My family, after my grandmother’s funeral, all gathered at this really, really good restaurant. It was so strange eating such delicious food while feeling so, so sad. I’ll leave that description there.
Outside of the excellent, “City in Amber,” the highlights are, for me, the last four tracks. Instead of the album getting weaker with throw away tracks tacked onto the end to flush out what should otherwise be a mixtape or and EP or something, Flowers for My Father gathers strength like a monster feeding off the fear and bullets, getting more and more urgent, building towards a satisfying conclusion. “Seven Devils” is a heavy rock infused head-nodder with a catchy chorus with one version: “Seven devils in my head / saying they are friends / Seven devils in my head / playing their pretend / Seven devils placing bets / Seven devils made of flesh / Seven devils in my head craving for attention!”
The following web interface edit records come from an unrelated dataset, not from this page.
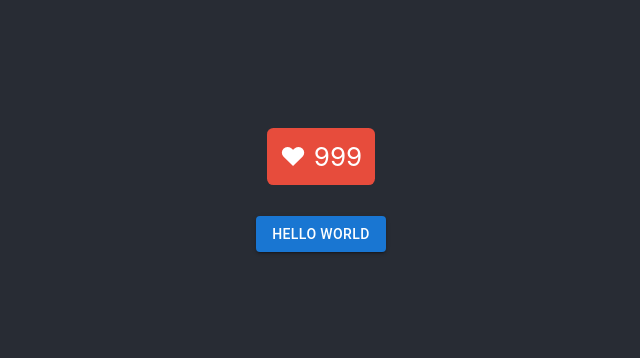
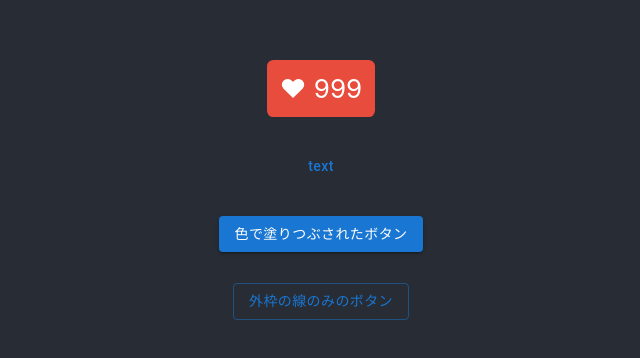
Before and after one commit to rikakohirata/react_typescript, a React (Create React App) app: page / in a window 1280 px wide. Shown: the part 210-568 px from the top of the page, without its empty margins (319-959 px from the left). Built offline with nearby package versions, Linux system fonts and the light colour scheme.

Commit message:
Material UI/ボタンの実装

```diff
--- a/src/App.tsx
+++ b/src/App.tsx
@@ -2,6 +2,12 @@ import React, { useState } from "react";
 // import logo from "./logo.svg";
 import "./App.css";  // cssをインポート
 import Button from '@mui/material/Button';  // Material UIのButtonをインポート
+import styled from "@emotion/styled";  // // emotionでCSSを調整
+
+// ボタンの中の文字を小文字にするため
+const TextButton = styled(Button)`
+  text-transform: none;
+`;
 
 function App() {
   return (
@@ -28,7 +34,11 @@ function App() {
         <br />
 
         {/* Material UIで表示 */}
-        <Button variant="contained">Hello World</Button>
+        <TextButton>text</TextButton>
+        <br />
+        <Button variant="contained">色で塗りつぶされたボタン</Button>
+        <br />
+        <Button variant="outlined">外枠の線のみのボタン</Button>
       </header>
 
     </div>
```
“Exit Theme” featuring Astronautalis and Lotte Kestner is a desperate leap into the night, a running start at a wall, full-knowing the outcome but incapable of ready, set, go. “Melancholia” might be, personally, the most meaningful writing on the record. I’ve actually looked up the words, doing that old replay-play-replay-play to make sure I understand. It’s why it’s taken me so long to write this review. I’ve been to busy actually listening. Flowers for My Father closes with what might be best song on the album, with chorus from label-head and lumpy vegetarian, Ceschi.
Sadistik has done an incredible thing with Flowers for My Father: he’s managed to display his skills both technically and through concise writing, and managed to move it all forward a bit. What I mean by this is that this is the first record from a, for lack of a better term, straight up rapper to achieve the same soaring meaning and sonic quality of Ceschi, or Astronautalis, or Why?, without the ability to sing or anything. Sadistik has managed to include intelligent features where needed to compensate. He also has the ability to communicate emotion not unlike David Ramos, with the ability to spit of a more traditional emcee. This might be the crossover record indie rap has been looking for.